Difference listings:
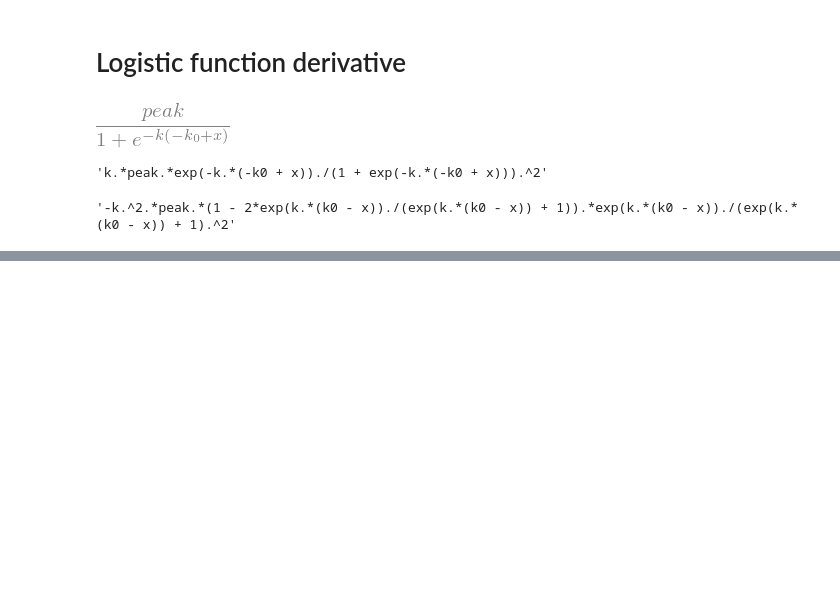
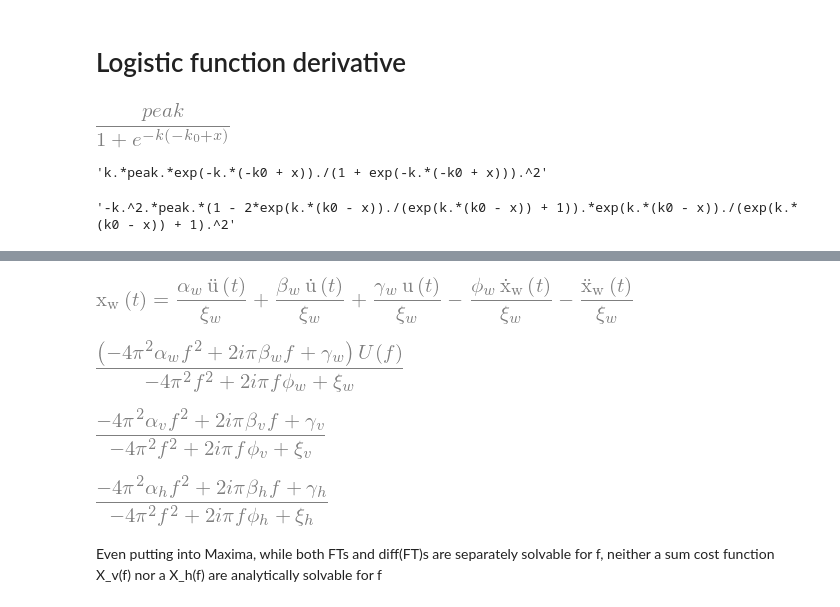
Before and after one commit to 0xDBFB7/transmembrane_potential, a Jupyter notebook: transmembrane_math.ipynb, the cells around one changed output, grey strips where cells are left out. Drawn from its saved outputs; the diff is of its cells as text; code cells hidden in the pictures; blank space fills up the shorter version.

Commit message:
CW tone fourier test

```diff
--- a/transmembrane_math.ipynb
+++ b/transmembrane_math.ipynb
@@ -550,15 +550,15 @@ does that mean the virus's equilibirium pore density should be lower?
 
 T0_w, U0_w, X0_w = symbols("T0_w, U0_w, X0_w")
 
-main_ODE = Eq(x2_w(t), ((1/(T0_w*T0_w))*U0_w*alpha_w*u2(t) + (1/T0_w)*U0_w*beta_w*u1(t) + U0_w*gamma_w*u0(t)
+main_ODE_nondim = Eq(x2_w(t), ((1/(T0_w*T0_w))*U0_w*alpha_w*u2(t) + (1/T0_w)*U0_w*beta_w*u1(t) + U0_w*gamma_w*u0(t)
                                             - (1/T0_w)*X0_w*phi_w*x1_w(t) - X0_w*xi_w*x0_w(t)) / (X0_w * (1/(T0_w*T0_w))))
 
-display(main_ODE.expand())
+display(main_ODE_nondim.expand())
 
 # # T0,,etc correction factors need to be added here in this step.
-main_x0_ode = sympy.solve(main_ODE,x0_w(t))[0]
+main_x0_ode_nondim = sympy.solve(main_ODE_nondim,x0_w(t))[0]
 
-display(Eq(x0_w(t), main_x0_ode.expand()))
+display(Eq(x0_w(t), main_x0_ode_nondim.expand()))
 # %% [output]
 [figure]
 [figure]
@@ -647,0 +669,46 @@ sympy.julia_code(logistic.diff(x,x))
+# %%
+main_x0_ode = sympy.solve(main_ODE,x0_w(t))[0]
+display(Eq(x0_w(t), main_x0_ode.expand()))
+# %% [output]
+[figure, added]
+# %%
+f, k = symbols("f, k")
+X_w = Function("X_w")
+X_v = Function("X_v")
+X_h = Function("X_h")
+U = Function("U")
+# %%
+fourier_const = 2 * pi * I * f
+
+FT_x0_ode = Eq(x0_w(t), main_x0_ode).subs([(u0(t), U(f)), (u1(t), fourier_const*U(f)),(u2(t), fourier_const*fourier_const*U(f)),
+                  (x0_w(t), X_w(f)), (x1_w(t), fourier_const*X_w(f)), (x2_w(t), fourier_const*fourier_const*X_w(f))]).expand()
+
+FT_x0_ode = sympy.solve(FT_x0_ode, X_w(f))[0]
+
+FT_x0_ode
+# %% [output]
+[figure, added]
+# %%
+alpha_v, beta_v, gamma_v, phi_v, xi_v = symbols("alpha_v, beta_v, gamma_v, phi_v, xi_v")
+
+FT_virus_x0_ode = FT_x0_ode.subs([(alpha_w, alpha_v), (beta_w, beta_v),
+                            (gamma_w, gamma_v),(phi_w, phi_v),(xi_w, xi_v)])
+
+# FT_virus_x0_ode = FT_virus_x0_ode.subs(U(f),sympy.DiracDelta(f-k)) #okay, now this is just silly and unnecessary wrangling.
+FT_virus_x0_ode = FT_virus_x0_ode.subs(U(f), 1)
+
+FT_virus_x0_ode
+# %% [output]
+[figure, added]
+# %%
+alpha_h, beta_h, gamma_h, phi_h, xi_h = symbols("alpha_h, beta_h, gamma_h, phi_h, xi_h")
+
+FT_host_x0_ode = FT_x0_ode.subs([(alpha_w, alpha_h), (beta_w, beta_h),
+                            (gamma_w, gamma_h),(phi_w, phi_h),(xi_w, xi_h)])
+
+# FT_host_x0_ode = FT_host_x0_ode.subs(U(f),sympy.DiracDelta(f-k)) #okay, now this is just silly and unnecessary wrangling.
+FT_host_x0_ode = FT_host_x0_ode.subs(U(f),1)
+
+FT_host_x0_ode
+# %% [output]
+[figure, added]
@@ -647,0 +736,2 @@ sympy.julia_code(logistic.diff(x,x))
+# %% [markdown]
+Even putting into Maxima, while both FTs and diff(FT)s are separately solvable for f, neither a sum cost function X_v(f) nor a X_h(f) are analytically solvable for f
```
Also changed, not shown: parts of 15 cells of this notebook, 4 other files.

...

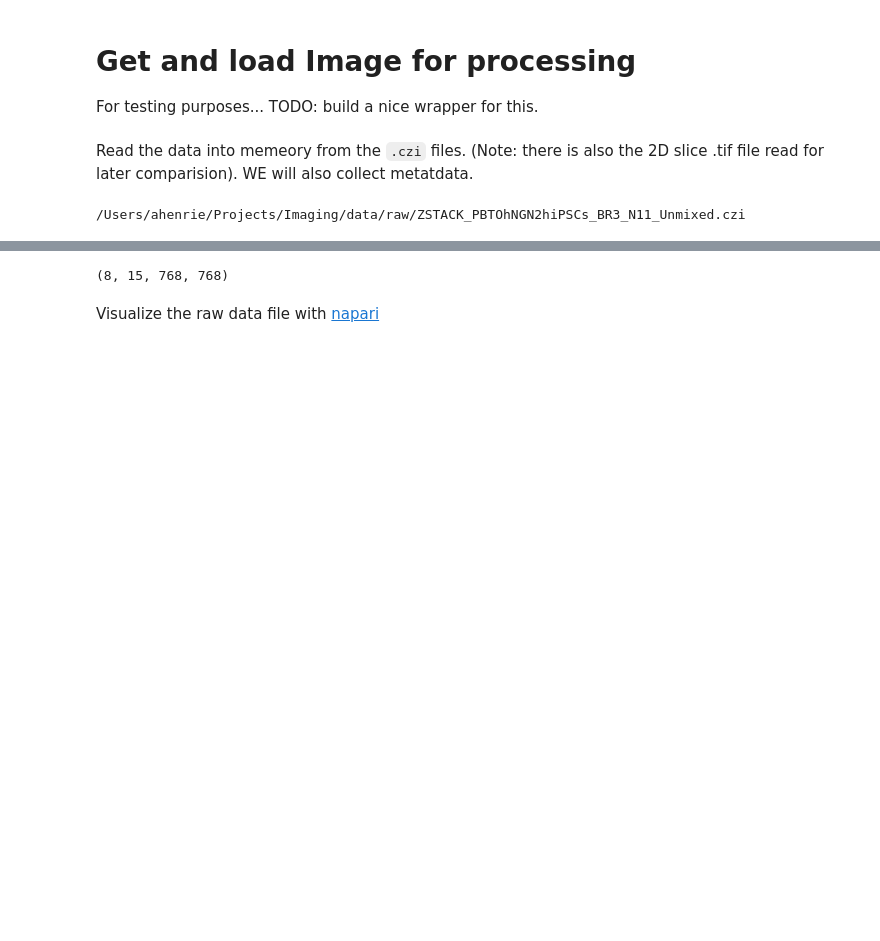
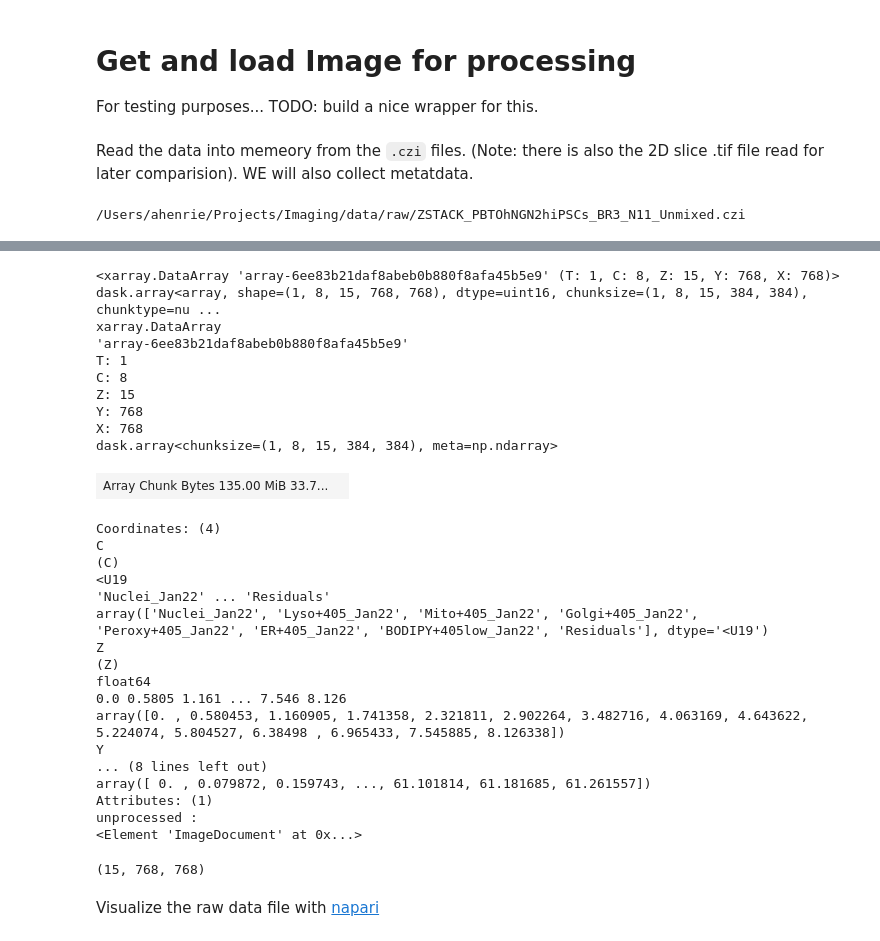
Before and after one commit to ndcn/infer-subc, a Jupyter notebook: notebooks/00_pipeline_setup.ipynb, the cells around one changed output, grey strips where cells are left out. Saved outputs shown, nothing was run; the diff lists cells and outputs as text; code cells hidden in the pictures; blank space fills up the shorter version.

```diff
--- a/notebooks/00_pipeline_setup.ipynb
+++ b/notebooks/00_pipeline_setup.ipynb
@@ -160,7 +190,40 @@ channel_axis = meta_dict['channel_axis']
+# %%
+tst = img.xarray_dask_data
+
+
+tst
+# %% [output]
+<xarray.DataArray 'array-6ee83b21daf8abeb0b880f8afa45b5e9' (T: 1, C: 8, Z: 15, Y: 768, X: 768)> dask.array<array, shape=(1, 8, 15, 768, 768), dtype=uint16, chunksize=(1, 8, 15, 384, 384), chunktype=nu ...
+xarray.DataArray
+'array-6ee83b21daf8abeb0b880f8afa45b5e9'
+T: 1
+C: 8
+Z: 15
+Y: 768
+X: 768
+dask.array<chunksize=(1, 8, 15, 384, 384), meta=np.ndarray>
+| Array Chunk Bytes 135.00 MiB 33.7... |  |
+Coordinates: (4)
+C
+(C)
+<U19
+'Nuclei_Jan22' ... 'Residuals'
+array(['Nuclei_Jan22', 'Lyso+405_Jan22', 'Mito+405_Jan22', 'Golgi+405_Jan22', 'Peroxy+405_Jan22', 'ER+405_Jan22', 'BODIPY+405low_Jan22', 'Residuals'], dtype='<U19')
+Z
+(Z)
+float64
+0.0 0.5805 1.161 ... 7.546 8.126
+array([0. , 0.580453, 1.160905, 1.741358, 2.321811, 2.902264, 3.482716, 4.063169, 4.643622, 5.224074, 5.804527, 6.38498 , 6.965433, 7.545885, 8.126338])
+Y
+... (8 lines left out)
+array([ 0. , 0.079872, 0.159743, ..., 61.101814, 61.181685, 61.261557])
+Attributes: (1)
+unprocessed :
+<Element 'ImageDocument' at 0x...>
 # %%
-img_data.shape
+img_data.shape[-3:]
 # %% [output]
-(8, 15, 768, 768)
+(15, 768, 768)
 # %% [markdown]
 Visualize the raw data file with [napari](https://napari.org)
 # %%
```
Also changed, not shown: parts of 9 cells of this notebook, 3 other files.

--

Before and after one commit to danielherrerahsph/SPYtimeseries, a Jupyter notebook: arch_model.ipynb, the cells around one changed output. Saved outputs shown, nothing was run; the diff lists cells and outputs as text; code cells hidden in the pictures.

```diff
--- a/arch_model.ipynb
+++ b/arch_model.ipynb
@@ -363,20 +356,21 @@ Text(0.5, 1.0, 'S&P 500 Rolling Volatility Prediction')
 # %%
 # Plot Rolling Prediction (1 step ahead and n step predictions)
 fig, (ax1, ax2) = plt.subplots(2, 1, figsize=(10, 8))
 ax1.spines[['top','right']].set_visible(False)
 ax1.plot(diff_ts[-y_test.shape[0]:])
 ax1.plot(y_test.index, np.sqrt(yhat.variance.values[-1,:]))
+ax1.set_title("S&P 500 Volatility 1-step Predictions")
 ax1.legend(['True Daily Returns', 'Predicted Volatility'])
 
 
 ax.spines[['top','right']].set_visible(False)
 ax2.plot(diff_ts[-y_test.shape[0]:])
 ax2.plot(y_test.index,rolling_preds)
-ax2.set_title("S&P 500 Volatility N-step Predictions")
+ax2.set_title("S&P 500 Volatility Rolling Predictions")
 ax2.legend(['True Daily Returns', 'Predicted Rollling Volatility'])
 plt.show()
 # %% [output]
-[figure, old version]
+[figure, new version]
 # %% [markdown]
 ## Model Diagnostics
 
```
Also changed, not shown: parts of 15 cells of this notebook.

◆ **WHAT THE TASK REQUIRES**
Find every line in the records that holds the word "display", then state the count alone.

◆ **SOLUTION TO THIS TASK**
5